(Dave Stewart) #1

We just had a fileserver get totally encrypted, even though we had fileshares on a D drive and the OS (2008R2) on C. I have never heard of a server OS getting encrypted unless a user was using its console or RDP session. No mapped drives, but there are some Line of business app services running that are cloud based.

Anyone had any similar experiences?


(Will Leuschen) #2

No, I haven’t had this happen yet, but like all OS servers are just as vulnerable as any other system. It could have ended up as a secondary infection from a user with access to the file shares. Or any user with access that had their credentials compromised. Worst case scenario is they used a powershell script on a compromised system with access.

It is for this reason I had started backing up the event logs from our servers. It can allow someone to narrow down the source of infection, since restoring a backup will just make all the footprints disappear.


(Kal Heet) #3

Make sure the File server is not accessible from outside . We say that in the past, where the server RDP was opened from public network.

Also check your firewall rules to make sure only the necessary ports are opened


(Collin) #4

Does that user have local admin rights to the server?
Is the C drive an open share on your network?

I’ve read about some variants being able to browse open shares not just mapped drives but haven’t witnessed any.
Locking down your shares and rights should fix this.


(Dave Stewart) #5

i always make sure shares are given, at most, modify perms to the group that consists of users that need access. I have two master admins I login to administer server with, no one else has admin rights. I have never heard of a virus that can ‘jump’ the share onto the OS.
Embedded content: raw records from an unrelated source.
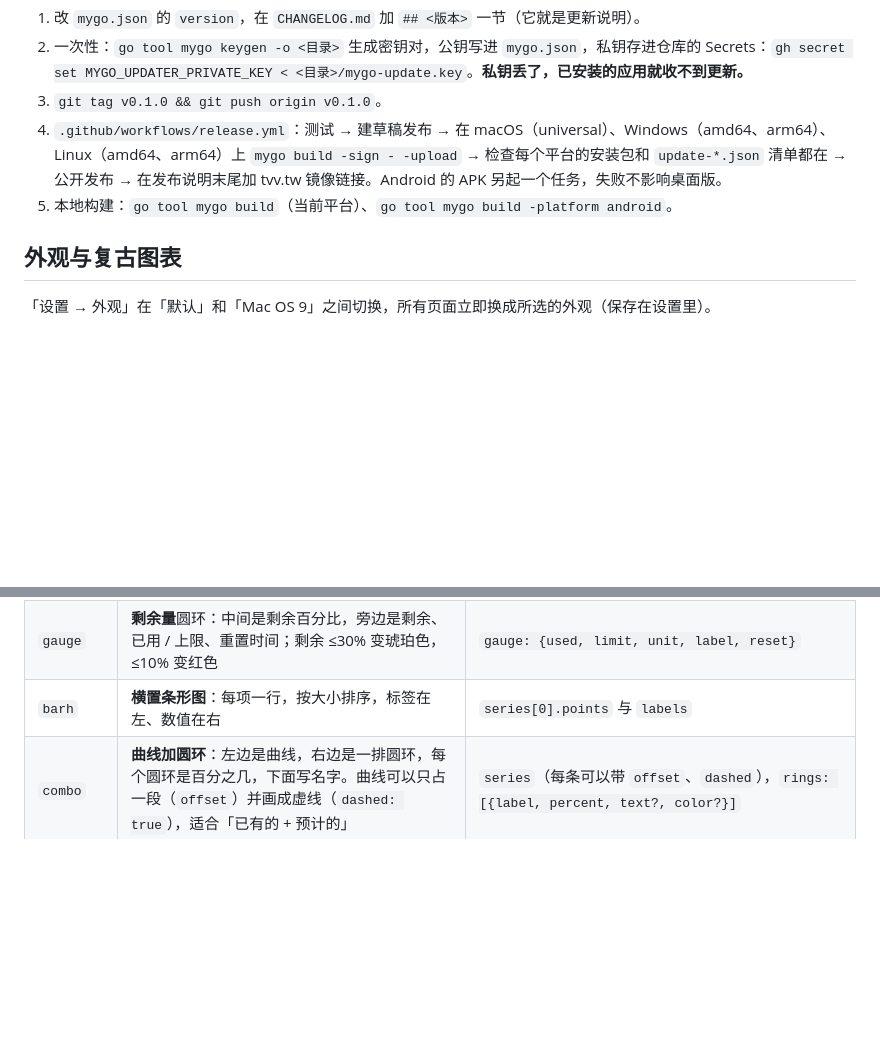
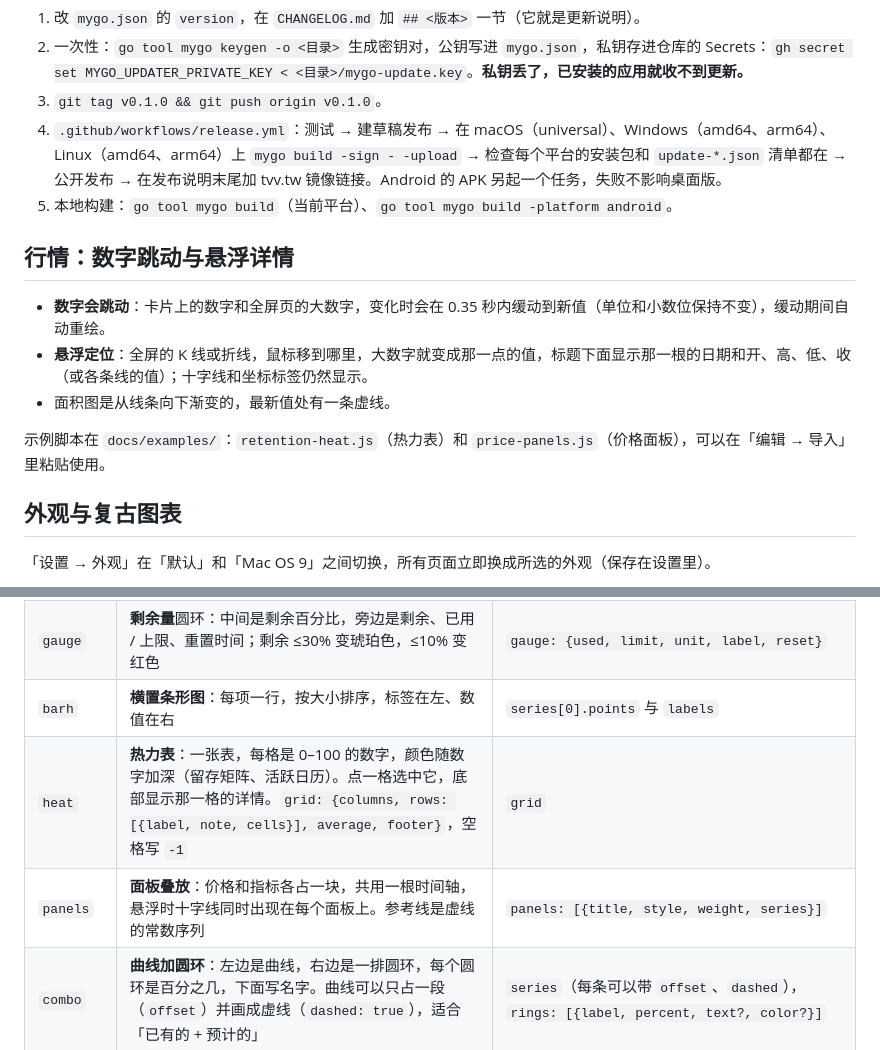
Before and after one commit to mcxen/ScriptBoard, a Markdown page: README.md, 2 parts joined by grey strips. Rendered like a GitHub page; blank space fills up the shorter version.

```diff
--- a/README.md
+++ b/README.md
@@ -41,6 +41,14 @@
 4. `.github/workflows/release.yml`：测试 → 建草稿发布 → 在 macOS（universal）、Windows（amd64、arm64）、Linux（amd64、arm64）上 `mygo build -sign - -upload` → 检查每个平台的安装包和 `update-*.json` 清单都在 → 公开发布 → 在发布说明末尾加 tvv.tw 镜像链接。Android 的 APK 另起一个任务，失败不影响桌面版。
 5. 本地构建：`go tool mygo build`（当前平台）、`go tool mygo build -platform android`。
 
+
+## 行情：数字跳动与悬浮详情
+
+- **数字会跳动**：卡片上的数字和全屏页的大数字，变化时会在 0.35 秒内缓动到新值（单位和小数位保持不变），缓动期间自动重绘。
+- **悬浮定位**：全屏的 K 线或折线，鼠标移到哪里，大数字就变成那一点的值，标题下面显示那一根的日期和开、高、低、收（或各条线的值）；十字线和坐标标签仍然显示。
+- 面积图是从线条向下渐变的，最新值处有一条虚线。
+
+示例脚本在 `docs/examples/`：`retention-heat.js`（热力表）和 `price-panels.js`（价格面板），可以在「编辑 → 导入」里粘贴使用。
 
 ## 外观与复古图表
 
@@ -113,6 +121,8 @@ Chart(c, ChartProps{
 | `candle` | K 线 / 空心K线 / 美国线 / 收盘线 / 收盘柱 | 两种给法：`candles: [{o,h,l,c}]` + `labels`；或者只给 `ticks: [{t,v}]`（按时间排好），再给 `period`（秒；`-1` 为日历月），宿主按周期聚合，`limit` 只保留最后几根 |
 | `gauge` | **剩余量**圆环：中间是剩余百分比，旁边是剩余、已用 / 上限、重置时间；剩余 ≤30% 变琥珀色，≤10% 变红色 | `gauge: {used, limit, unit, label, reset}` |
 | `barh` | **横置条形图**：每项一行，按大小排序，标签在左、数值在右 | `series[0].points` 与 `labels` |
+| `heat` | **热力表**：一张表，每格是 0–100 的数字，颜色随数字加深（留存矩阵、活跃日历）。点一格选中它，底部显示那一格的详情。`grid: {columns, rows: [{label, note, cells}], average, footer}`，空格写 `-1` | `grid` |
+| `panels` | **面板叠放**：价格和指标各占一块，共用一根时间轴，悬浮时十字线同时出现在每个面板上。参考线是虚线的常数序列 | `panels: [{title, style, weight, series}]` |
 | `combo` | **曲线加圆环**：左边是曲线，右边是一排圆环，每个圆环是百分之几，下面写名字。曲线可以只占一段（`offset`）并画成虚线（`dashed: true`），适合「已有的 + 预计的」 | `series`（每条可以带 `offset`、`dashed`），`rings: [{label, percent, text?, color?}]` |
 
 K 线的周期由宿主统一聚合（`internal/engine/candles.go`）：秒、分、时、日、周（周一开始）、月（日历月），时间按本地时区划分。内置的「金价 K 线」脚本就是这样，周期维度选 日、周、月、时、分、秒。
```
Also changed, not shown: docs/images/20-example-heat.png (added), docs/images/20-example-panels.png (added), docs/images/7-full-hover.png (added), 10 other files.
But I have dealt with the software folks that developed the LOB app …they often like to give everyone full control to the folder with the share. Maybe a virus could exploit this?